Ford’s to Present a Pearl Cleage Premiere   

What comes to mind when you think of Atlanta: Capital of the New South, the Big Peach, the Black Mecca, Da A? Lacking personal experience of Georgia’s capital, you may come up with “Gone with the Wind” or, more likely, changing planes.  

The Jackson in the name of Atlanta’s international airport, Hartsfield-Jackson, long the world’s busiest, is three-term mayor Maynard Jackson. His name was added to that of his predecessor, William Hartsfield, who served six terms as mayor starting in 1938, upon Jackson’s death in 2003 (ironically, from a heart attack after collapsing at Reagan National).  

Maynard Holbrook Jackson Jr. was one of three African Americans to be elected mayor of major U.S. cities in 1973, along with Tom Bradley in Los Angeles and Coleman Young in Detroit, but he was the first to be elected in the South.   

To mark the 50th anniversary of “the election that changed the game,” Ford’s Theatre will present the world premiere of Pearl Cleage’s “Something Moving: A Meditation on Maynard,” directed by Seema Sueko, from Sept. 22 to Oct. 15.  

Tom Story (Citizen 6) at the meet-and-greet for the world-premiere production at Ford’s Theatre of “Something Moving: A Meditation on Maynard.” Background: Shubhangi Kuchibhotla (Citizen 8), Billie Krishawn (The Witness) and Derek Garza (Citizen 9). Photo by Carolina Dulcey. Courtesy Ford’s Theatre.

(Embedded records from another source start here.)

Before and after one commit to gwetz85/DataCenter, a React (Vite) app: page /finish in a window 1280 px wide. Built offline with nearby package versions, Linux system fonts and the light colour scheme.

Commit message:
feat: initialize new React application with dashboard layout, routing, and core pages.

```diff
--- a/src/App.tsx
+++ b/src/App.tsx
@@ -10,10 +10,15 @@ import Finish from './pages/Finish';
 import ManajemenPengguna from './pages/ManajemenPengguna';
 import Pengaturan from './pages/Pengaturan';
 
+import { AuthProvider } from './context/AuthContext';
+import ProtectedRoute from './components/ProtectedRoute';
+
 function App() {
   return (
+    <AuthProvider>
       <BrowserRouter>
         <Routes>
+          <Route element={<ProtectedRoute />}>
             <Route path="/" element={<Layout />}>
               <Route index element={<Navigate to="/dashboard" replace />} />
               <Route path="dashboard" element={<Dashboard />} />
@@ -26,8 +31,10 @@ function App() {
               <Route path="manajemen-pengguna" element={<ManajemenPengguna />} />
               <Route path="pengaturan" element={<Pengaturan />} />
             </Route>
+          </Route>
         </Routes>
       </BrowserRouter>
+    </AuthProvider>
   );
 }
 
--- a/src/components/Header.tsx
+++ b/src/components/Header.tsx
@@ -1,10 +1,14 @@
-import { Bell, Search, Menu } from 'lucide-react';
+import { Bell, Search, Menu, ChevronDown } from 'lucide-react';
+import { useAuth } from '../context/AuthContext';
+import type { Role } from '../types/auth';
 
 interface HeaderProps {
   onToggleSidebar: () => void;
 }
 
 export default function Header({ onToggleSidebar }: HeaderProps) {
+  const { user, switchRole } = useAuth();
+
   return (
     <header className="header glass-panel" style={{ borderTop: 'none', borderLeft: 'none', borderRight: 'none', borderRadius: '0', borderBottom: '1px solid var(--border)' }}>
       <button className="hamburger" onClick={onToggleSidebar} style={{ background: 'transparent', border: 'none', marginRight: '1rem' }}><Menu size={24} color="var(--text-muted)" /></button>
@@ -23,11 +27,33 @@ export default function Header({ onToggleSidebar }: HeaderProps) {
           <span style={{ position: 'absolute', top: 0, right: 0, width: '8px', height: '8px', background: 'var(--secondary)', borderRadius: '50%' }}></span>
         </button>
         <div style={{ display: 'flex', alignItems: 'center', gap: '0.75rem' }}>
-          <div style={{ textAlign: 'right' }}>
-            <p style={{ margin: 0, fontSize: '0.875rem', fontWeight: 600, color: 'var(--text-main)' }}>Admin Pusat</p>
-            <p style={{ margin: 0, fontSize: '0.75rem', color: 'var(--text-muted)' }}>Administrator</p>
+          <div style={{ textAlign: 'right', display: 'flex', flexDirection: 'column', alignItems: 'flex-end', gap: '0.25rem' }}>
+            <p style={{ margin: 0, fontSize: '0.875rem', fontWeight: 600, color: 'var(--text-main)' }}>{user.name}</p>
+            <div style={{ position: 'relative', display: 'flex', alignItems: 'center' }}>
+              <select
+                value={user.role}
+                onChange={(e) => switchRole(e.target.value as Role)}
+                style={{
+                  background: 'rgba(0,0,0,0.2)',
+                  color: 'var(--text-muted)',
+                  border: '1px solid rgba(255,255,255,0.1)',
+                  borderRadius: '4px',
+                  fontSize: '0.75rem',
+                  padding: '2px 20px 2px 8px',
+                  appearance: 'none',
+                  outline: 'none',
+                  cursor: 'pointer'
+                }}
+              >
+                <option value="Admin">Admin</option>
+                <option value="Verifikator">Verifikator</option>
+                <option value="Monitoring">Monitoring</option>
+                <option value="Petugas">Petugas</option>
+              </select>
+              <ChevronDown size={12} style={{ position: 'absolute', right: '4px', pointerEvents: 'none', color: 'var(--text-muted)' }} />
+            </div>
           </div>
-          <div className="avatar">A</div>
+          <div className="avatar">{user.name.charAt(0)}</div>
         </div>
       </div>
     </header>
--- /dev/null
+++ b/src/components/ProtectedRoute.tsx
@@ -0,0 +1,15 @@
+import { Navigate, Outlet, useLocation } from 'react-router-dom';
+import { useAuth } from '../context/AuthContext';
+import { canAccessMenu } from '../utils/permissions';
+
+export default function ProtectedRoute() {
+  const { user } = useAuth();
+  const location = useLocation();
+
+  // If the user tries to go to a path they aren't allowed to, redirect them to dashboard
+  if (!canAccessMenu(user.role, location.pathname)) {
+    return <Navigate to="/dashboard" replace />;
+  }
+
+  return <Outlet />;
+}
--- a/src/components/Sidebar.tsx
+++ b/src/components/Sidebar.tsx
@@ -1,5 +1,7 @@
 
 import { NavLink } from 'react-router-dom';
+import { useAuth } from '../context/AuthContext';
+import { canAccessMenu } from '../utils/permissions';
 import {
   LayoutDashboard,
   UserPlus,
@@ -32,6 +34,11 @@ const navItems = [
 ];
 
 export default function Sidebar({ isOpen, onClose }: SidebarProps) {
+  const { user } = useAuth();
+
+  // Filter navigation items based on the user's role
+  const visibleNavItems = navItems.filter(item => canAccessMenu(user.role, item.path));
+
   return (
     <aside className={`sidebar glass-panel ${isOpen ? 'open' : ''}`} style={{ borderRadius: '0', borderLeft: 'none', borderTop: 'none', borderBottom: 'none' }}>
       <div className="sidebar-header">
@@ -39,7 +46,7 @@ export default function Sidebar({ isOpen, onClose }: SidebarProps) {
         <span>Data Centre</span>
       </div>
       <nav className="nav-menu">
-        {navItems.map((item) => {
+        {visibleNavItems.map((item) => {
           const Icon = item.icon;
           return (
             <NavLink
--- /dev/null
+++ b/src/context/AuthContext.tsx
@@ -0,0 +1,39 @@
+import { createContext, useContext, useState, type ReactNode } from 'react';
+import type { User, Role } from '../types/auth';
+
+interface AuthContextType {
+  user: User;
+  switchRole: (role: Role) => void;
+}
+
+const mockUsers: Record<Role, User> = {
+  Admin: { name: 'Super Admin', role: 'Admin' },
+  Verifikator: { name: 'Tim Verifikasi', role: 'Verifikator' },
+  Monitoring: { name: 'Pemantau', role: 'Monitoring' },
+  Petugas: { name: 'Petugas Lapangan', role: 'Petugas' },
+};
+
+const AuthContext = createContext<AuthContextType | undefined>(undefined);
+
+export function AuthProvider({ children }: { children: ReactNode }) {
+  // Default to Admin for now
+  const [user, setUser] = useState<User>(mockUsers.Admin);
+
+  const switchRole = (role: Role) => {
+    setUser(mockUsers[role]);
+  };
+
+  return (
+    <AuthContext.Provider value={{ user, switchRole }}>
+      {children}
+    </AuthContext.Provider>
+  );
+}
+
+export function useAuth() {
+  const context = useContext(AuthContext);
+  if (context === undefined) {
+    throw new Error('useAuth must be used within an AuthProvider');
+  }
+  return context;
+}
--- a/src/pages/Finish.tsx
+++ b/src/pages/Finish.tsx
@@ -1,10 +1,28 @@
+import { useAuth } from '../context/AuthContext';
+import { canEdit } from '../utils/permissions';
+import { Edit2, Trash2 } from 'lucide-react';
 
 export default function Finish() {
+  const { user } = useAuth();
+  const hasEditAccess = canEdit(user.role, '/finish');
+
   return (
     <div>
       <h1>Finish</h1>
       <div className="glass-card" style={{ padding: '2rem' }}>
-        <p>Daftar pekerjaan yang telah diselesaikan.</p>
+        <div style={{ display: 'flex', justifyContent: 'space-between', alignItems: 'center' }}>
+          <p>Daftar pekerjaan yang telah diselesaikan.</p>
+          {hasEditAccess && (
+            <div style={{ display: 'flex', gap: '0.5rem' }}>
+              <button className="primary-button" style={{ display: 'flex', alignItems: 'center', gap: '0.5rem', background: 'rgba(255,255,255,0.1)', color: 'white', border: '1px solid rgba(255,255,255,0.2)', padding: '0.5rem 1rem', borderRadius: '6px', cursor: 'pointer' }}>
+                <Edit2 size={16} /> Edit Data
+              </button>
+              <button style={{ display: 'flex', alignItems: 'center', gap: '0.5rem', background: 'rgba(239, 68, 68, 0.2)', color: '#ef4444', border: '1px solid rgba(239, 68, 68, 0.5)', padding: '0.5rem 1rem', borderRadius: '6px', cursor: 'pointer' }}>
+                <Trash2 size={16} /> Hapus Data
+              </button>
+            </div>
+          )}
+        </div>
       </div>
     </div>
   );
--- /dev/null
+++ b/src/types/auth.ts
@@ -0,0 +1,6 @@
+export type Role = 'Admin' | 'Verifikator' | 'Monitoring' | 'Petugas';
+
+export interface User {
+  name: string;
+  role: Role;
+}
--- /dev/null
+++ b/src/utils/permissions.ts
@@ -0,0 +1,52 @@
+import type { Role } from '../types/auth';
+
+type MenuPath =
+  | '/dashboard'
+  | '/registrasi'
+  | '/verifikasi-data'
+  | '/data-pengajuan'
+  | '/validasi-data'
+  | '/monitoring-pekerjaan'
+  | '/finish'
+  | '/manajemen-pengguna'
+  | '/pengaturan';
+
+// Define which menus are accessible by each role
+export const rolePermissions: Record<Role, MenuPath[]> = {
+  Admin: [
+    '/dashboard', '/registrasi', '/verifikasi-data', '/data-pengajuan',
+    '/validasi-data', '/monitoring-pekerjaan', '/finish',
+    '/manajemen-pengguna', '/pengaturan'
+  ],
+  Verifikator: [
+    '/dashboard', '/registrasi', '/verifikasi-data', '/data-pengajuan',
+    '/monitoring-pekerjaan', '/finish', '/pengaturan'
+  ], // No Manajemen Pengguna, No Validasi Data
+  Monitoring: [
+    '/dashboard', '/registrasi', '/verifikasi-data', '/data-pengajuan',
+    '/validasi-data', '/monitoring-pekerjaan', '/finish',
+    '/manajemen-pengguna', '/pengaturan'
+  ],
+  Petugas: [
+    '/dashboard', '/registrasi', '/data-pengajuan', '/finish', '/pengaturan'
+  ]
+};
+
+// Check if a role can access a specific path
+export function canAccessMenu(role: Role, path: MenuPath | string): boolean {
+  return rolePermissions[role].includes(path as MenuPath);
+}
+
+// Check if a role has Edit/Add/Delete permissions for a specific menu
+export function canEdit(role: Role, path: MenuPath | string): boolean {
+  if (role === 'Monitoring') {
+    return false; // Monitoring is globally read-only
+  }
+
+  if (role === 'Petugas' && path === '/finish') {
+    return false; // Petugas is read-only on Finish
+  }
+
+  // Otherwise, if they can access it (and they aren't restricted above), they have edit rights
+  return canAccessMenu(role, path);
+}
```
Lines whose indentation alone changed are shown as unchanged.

Born in Dallas in 1938, Jackson went to high school in Atlanta, graduated from the city’s Morehouse College at 18 and earned his law degree at North Carolina Central University Law School. Standing over six-feet tall and weighing close to 300 pounds, he was a commanding figure. What Jackson commanded, when he took office at age 35, was that Black Atlanta share fully in his initiatives for the city’s growth. “We must seize the other Atlanta,” he proclaimed, “the one across the tracks.”  

During his three four-year terms, from 1974 to 1982 and from 1990 to 1994 — with Andrew Young serving two terms in between — Jackson oversaw a major expansion of Hartsfield Airport and the construction of the Metropolitan Atlanta Rapid Transit Authority (MARTA), making sure that Black contractors and workers had a piece of the action. (A man who didn’t believe in waiting, he called himself “Action Jackson.”) One of his third-term accomplishments was securing the 1996 Summer Olympics for his city.  

Playwright Pearl Cleage (pronounced “cleg”), also a novelist, a poet and an activist, was present at the creation of the new, inclusive Atlanta, working as Jackson’s press secretary and speechwriter. Raised in Detroit, she moved to Atlanta, marrying Michael Lomax — later, after their divorce, an unsuccessful candidate for mayor and now head of the United Negro College Fund — and completing a B.A. in drama at Spelman College. “Blues for an Alabama Sky,” with “Flyin’ West” one of her most often produced plays, was performed in conjunction with the 1996 Olympics.  

“Something Moving” is a Ford’s Theatre Legacy Commission. Once on board, director Seema Sueko met with Cleage over Zoom. Then, last December, Sueko made her first visit (not counting changing planes) to Atlanta, where Cleage filled her in and showed her around. Early this year, Cleage joined the artistic team and cast via Zoom for a two-week First Look workshop.  

Paraphrasing Cleage, Sueko explains that the piece is not a biography in play form — and perhaps not a play at all in the conventional sense. “It’s really a poem that’s masquerading as a play,” she says. “A memory seated primarily in the heart.”  

Though Jackson is recalled through projected images, he isn’t a character in “Something Moving,” which is set in the present. The cast consists of nine “Citizens,” a “very decidedly diverse group of characters” — unlike Cleage’s typical cast, Sueko notes — and “The Witness,” played by Billie Krishawn, who conveys to the others the excitement of Jackson’s election and the transformation that followed.  

The emphasis, according to Sueko, is on “ordinary people who came together … and did this extraordinary thing, this magical thing.”  

“It’s so fitting for this to be at Ford’s,” says Sueko, who describes the sharing of Jackson’s legacy “side by side with Lincoln’s legacy” as a “profound invocation.”  

For Sueko, a student of solidarity economy, in which social profit is prioritized over financial profit, the play’s structure and the cast’s interaction — both onstage and off — have resonated with her personal commitment to building a just community. “It gives me hope,” she says. Hearing that, both Jackson and Cleage would nod in understanding and agreement, no doubt.  

Something Moving: A Meditation on Maynard  

Sept. 22 to Oct. 15  

Ford’s Theatre  

511 Tenth St. NW  

Washington, DC 20004  







Leave a Reply

Your email address will not be published. Required fields are marked *